In the afternoon, Meg and I spent a certain amount of time sorting out some of the contents of our (storage) chest of drawers in our bedroom. Over the course of a few years, things have got a little jumbled and out of place so we spent the afternoon having a fairly good sort out. In the fairly near future, we intend to have a much more comprehensive sort out and this will involove being ruthless about the things that have not been worn for a few years which need either to be salvaged, donated to a charity shop or even thrown away. Some things, of course, never get thrown away – I have tried to persuade the women of the household never to throw away used tights, as once washed of course, they make magnificent ties for things like stray branches on errant trees and bushes in the garden. The thing about tights is that not only is the material strong particularly when twisted but there is just a little bit of ‘give’ which can mean that shrubs, trees and particularly rose bushes do not get damaged in the process.
This afternoon, we watched, in snatches, some of the Conservative party conference (which I observe wih a kind of fascinated horror) Today was almost a master class in the art of dissimulation on the part of the Chacellor of the Exchequer, Rishi Sunak.
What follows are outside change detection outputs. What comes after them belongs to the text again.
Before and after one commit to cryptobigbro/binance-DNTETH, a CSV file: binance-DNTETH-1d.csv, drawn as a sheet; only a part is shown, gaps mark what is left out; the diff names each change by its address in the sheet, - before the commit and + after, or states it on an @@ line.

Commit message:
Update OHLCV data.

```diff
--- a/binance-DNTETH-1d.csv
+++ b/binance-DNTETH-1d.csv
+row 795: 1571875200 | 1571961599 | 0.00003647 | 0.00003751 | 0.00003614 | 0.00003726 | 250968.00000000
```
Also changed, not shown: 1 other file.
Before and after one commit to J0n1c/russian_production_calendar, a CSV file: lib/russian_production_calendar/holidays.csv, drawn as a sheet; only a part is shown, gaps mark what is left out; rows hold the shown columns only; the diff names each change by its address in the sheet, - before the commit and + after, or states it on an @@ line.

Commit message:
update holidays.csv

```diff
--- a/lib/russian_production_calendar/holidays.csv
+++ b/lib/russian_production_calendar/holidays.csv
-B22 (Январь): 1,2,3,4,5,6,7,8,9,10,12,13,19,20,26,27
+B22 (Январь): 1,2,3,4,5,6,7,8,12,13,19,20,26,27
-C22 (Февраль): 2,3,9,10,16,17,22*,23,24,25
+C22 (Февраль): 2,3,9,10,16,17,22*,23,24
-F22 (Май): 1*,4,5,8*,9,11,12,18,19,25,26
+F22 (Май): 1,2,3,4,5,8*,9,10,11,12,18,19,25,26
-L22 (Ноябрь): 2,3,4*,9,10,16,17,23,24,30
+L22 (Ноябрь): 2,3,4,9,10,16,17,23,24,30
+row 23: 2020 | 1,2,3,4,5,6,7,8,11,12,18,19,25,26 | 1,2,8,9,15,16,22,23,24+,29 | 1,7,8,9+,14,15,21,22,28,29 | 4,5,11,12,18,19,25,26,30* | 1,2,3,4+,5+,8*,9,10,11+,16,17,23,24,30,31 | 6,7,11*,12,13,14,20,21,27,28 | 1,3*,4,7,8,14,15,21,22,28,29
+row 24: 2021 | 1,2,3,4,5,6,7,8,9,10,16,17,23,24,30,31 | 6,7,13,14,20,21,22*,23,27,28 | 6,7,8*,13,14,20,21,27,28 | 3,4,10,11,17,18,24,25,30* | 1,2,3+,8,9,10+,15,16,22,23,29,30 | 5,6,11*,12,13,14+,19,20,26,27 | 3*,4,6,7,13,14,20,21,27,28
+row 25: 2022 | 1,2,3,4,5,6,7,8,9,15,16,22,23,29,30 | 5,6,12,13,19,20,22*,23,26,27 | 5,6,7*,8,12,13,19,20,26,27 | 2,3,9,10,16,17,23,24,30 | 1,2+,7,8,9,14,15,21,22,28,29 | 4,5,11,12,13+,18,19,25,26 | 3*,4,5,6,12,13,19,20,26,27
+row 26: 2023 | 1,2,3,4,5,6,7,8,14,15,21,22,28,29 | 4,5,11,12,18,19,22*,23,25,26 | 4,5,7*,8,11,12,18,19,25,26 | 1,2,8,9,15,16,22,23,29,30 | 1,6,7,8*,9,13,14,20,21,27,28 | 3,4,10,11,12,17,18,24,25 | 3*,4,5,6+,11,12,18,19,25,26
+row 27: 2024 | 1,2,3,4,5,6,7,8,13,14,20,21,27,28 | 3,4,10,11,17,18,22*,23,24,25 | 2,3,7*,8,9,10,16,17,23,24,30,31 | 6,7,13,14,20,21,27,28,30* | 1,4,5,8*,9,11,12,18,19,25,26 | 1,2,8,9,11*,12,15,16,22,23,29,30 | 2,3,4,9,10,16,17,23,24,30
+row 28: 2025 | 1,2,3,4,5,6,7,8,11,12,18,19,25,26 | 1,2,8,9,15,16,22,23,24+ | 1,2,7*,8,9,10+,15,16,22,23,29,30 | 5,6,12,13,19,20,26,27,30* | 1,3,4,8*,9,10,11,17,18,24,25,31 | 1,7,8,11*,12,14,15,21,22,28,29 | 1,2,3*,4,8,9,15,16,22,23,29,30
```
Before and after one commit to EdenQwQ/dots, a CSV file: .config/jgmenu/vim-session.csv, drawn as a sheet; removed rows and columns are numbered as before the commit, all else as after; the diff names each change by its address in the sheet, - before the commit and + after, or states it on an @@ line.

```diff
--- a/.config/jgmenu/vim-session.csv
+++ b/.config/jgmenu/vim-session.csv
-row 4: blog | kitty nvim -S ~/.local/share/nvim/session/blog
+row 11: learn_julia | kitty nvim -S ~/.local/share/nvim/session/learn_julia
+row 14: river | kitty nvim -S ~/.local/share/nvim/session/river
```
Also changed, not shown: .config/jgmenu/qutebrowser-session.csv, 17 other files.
Several ‘messages’ were being sent out, seemingly woven like a tapestry into the same narrative, namely – I believe in fiscal responsibility as do all of you (= public spending will now be cut where possible), I do not intend to raise taxes but refuse to rule them out, spending will be kept severely limited (except just before the next election) even though this policy as espoused by George Osborne bore down most heavily upon the already poor, I am a true Brexiteer but I deny that Brexit has anything to do with current crises, I swear complete loyalty to Boris Johnson but know how to distance myself from ‘Uncontrolled spending pledges’ which are ‘Un-Conservative’. Absolutely all of this is nothing to do with the current problems that the country faces but absolutely everything to do with Rishi Sunak positioning himself as the darling of the Tory grassroots so that as as soon as Boris Johnson makes the most enormous gaffe and may (nearly) lose the next election, so a new leader is ready and waiting in the Conservative wings, ready to take over at a moment’s notice.
Another political story tonight is the so-called ‘Pandora papers’ (named after Pandora’s Box of Greek mythology). The Sky website reports:
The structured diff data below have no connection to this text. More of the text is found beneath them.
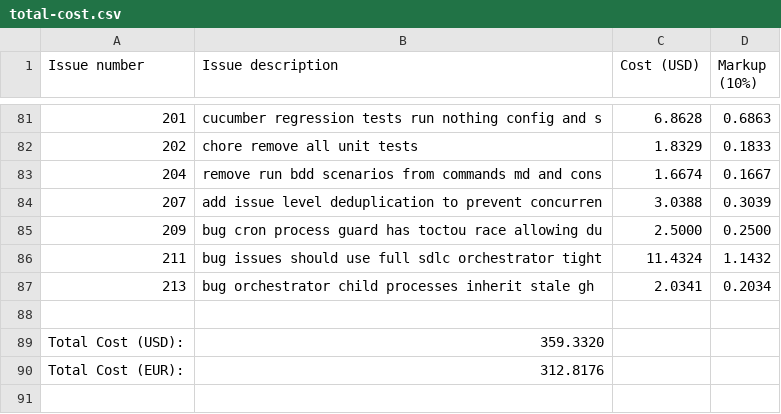
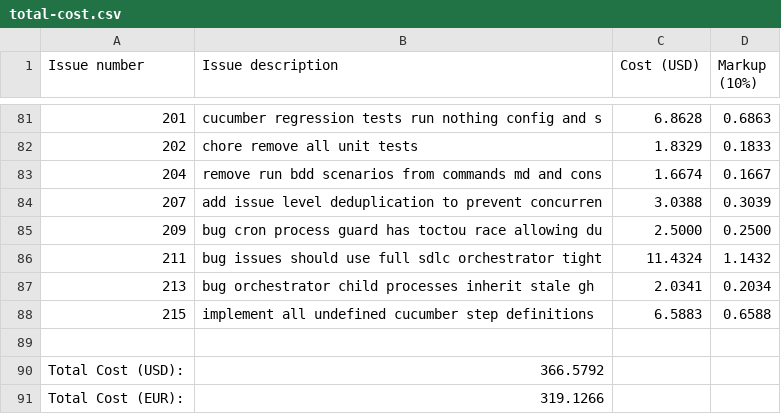
Before and after one commit to paysdoc/AI_Dev_Workflow, a CSV file: projects/AI_Dev_Workflow/total-cost.csv, drawn as a sheet; only a part is shown, gaps mark what is left out.

```diff
--- a/projects/AI_Dev_Workflow/total-cost.csv
+++ b/projects/AI_Dev_Workflow/total-cost.csv
@@ -87,4 +87,5 @@ Issue number,Issue description,Cost (USD),Markup (10%)
 213,bug orchestrator child processes inherit stale gh ,2.0341,0.2034
+215,implement all undefined cucumber step definitions,6.5883,0.6588
 
-Total Cost (USD):,359.3320
-Total Cost (EUR):,312.8176
+Total Cost (USD):,366.5792
+Total Cost (EUR):,319.1266
```
Also changed, not shown: 1 other file.
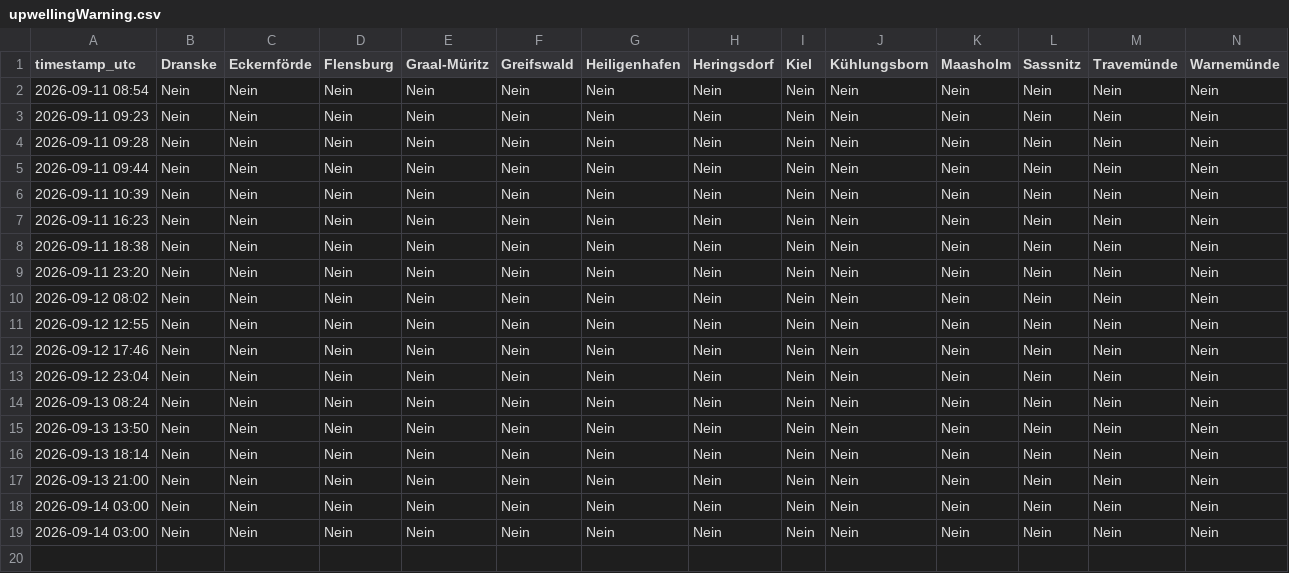
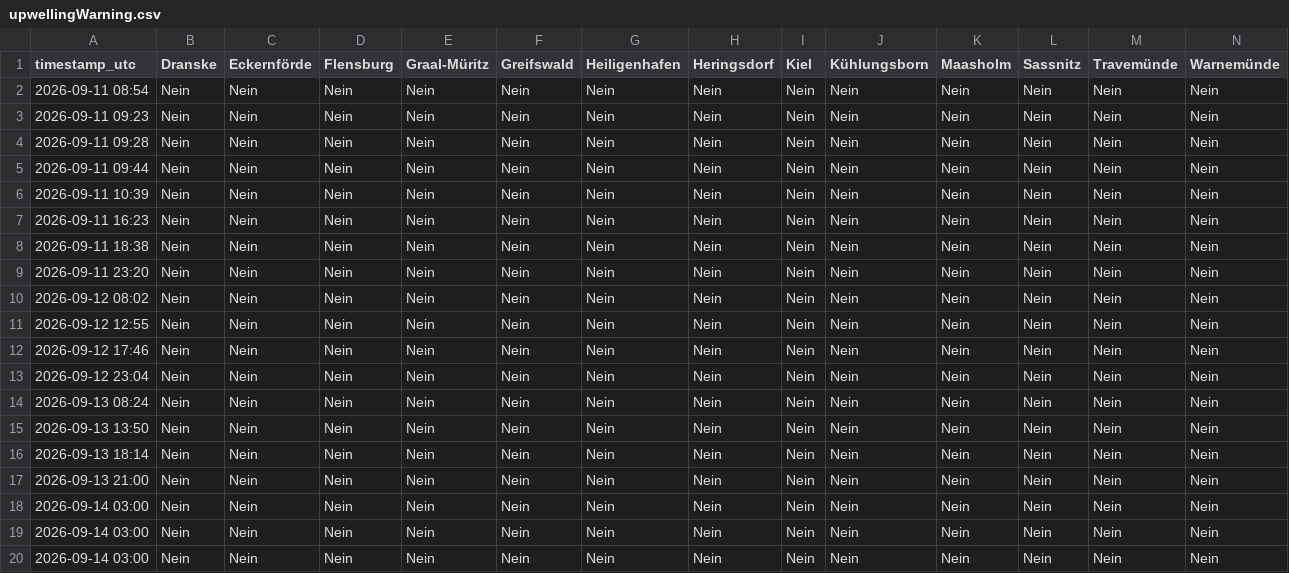
Before and after one commit to sw-of/detectUpwellingBaltic, a CSV file: upwellingWarning.csv, drawn as a sheet; only a part is shown; rows hold the shown columns only; the diff names each change by its address in the sheet, - before the commit and + after, or states it on an @@ line.

```diff
--- a/upwellingWarning.csv
+++ b/upwellingWarning.csv
+row 20: 2026-09-14 03:00 | Nein | Nein | Nein | Nein | Nein | Nein | Nein | Nein | Nein | Nein | Nein | Nein | Nein
```
Also changed, not shown: archive/dranske/status_log.csv, archive/eckernfoerde/status_log.csv, 28 other files.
The secret wealth and dealings of world leaders, politicians and billionaires has been exposed in one of the biggest leaks of financial documents. Some 35 current and former leaders and more than 300 public officials are featured in the files from offshore companies, dubbed the Pandora Papers. They reveal the King of Jordan secretly amassed £70m of UK and US property. They also show how ex-UK PM Tony Blair and his wife saved £312,000 in stamp duty when they bought a London office. The couple bought an offshore firm that owned the building.
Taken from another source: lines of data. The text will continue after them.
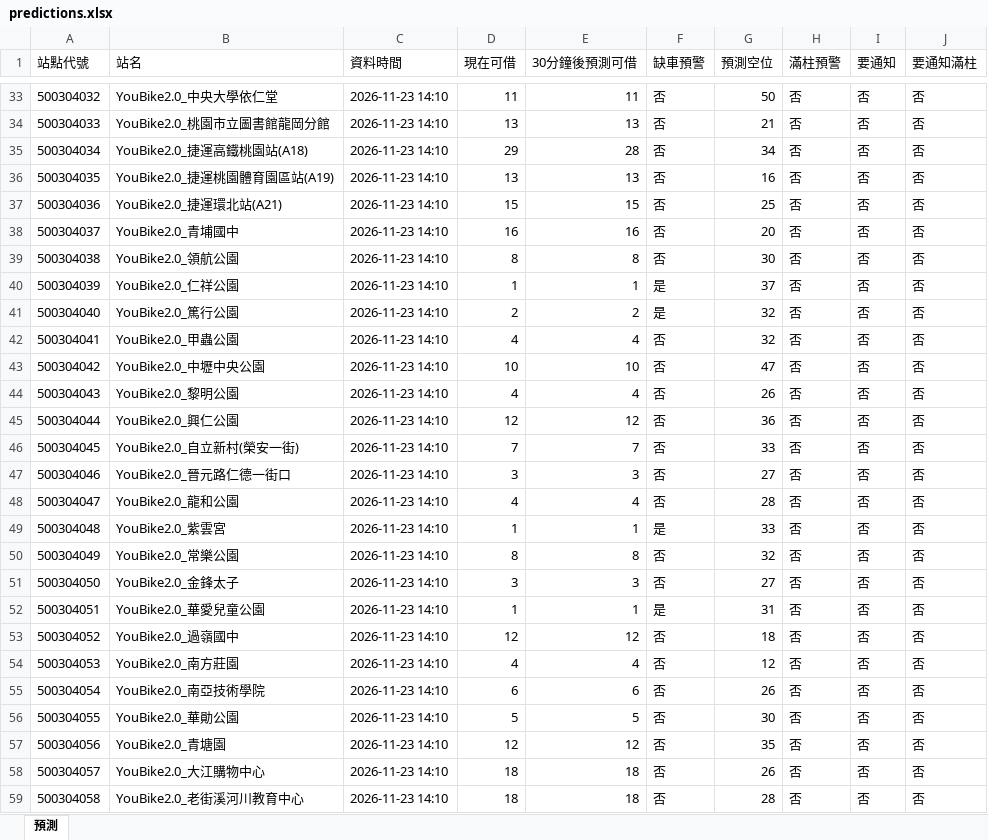
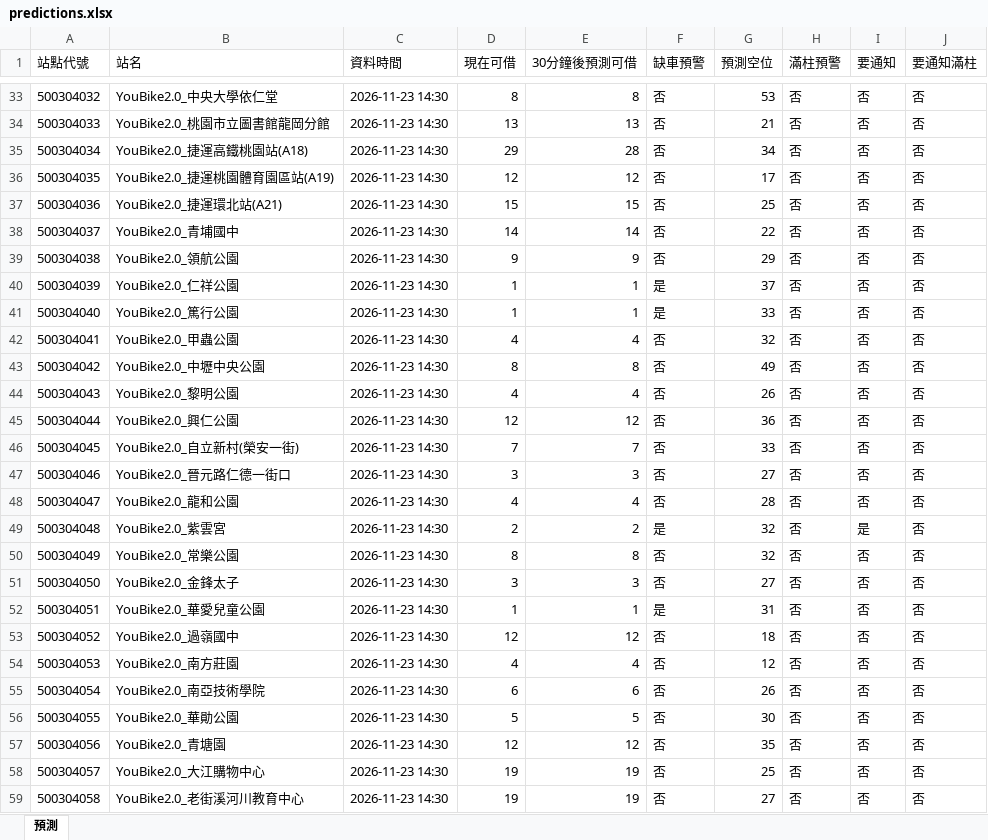
Before and after one commit to MingWei174/ncu-youbike, an Excel workbook: predictions.xlsx, sheet 預測, drawn as a sheet; only a part is shown, gaps mark what is left out; values as stored, in another font and other column widths than the file's, no borders; table styles not drawn; the diff covers the shown part only; the diff names each change by its address in the sheet, - before the commit and + after, or states it on an @@ line.

```diff
--- a/predictions.xlsx (sheet 預測)
+++ b/predictions.xlsx (sheet 預測)
-C33:C59 (資料時間): 2026-11-23 14:10
+C33:C59 (資料時間): 2026-11-23 14:30
-D33 (現在可借): 11
+D33 (現在可借): 8
-E33 (30分鐘後預測可借): 11
+E33 (30分鐘後預測可借): 8
-G33 (預測空位): 50
+G33 (預測空位): 53
-D36 (現在可借): 13
+D36 (現在可借): 12
-E36 (30分鐘後預測可借): 13
+E36 (30分鐘後預測可借): 12
-G36 (預測空位): 16
+G36 (預測空位): 17
-D38 (現在可借): 16
+D38 (現在可借): 14
-E38 (30分鐘後預測可借): 16
+E38 (30分鐘後預測可借): 14
-G38 (預測空位): 20
+G38 (預測空位): 22
-D39 (現在可借): 8
+D39 (現在可借): 9
-E39 (30分鐘後預測可借): 8
+E39 (30分鐘後預測可借): 9
-G39 (預測空位): 30
+G39 (預測空位): 29
-D41 (現在可借): 2
+D41 (現在可借): 1
-E41 (30分鐘後預測可借): 2
+E41 (30分鐘後預測可借): 1
-G41 (預測空位): 32
+G41 (預測空位): 33
-D43 (現在可借): 10
+D43 (現在可借): 8
-E43 (30分鐘後預測可借): 10
+E43 (30分鐘後預測可借): 8
-G43 (預測空位): 47
+G43 (預測空位): 49
-D49 (現在可借): 1
+D49 (現在可借): 2
-E49 (30分鐘後預測可借): 1
+E49 (30分鐘後預測可借): 2
-G49 (預測空位): 33
+G49 (預測空位): 32
-I49 (要通知): 否
+I49 (要通知): 是
-D58:D59 (現在可借): 18
+D58:D59 (現在可借): 19
-E58:E59 (30分鐘後預測可借): 18
+E58:E59 (30分鐘後預測可借): 19
-G58 (預測空位): 26
+G58 (預測空位): 25
-G59 (預測空位): 28
+G59 (預測空位): 27
```
Also changed, not shown: 426 edited cells elsewhere in this sheet, 3 other files.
I suspect that this story will not cause much of a political furore in the UK. Perhaps the public feel that all political leaders are to some extent corrupt and the fact that Tony Blair was involved in dodgy (but not illegal) shenanigans is hardly going to raise an eyebrow. But one point that should concern all of our policy makers is the way in which the City of London has become the laundering capital of the world – all kinds if dodgy money, probably quite illicitly acquired, has been ‘laundered’ into expensive mansions, costing millions, which are enoyable consumption goods as well as quite an investment for the rich and famous.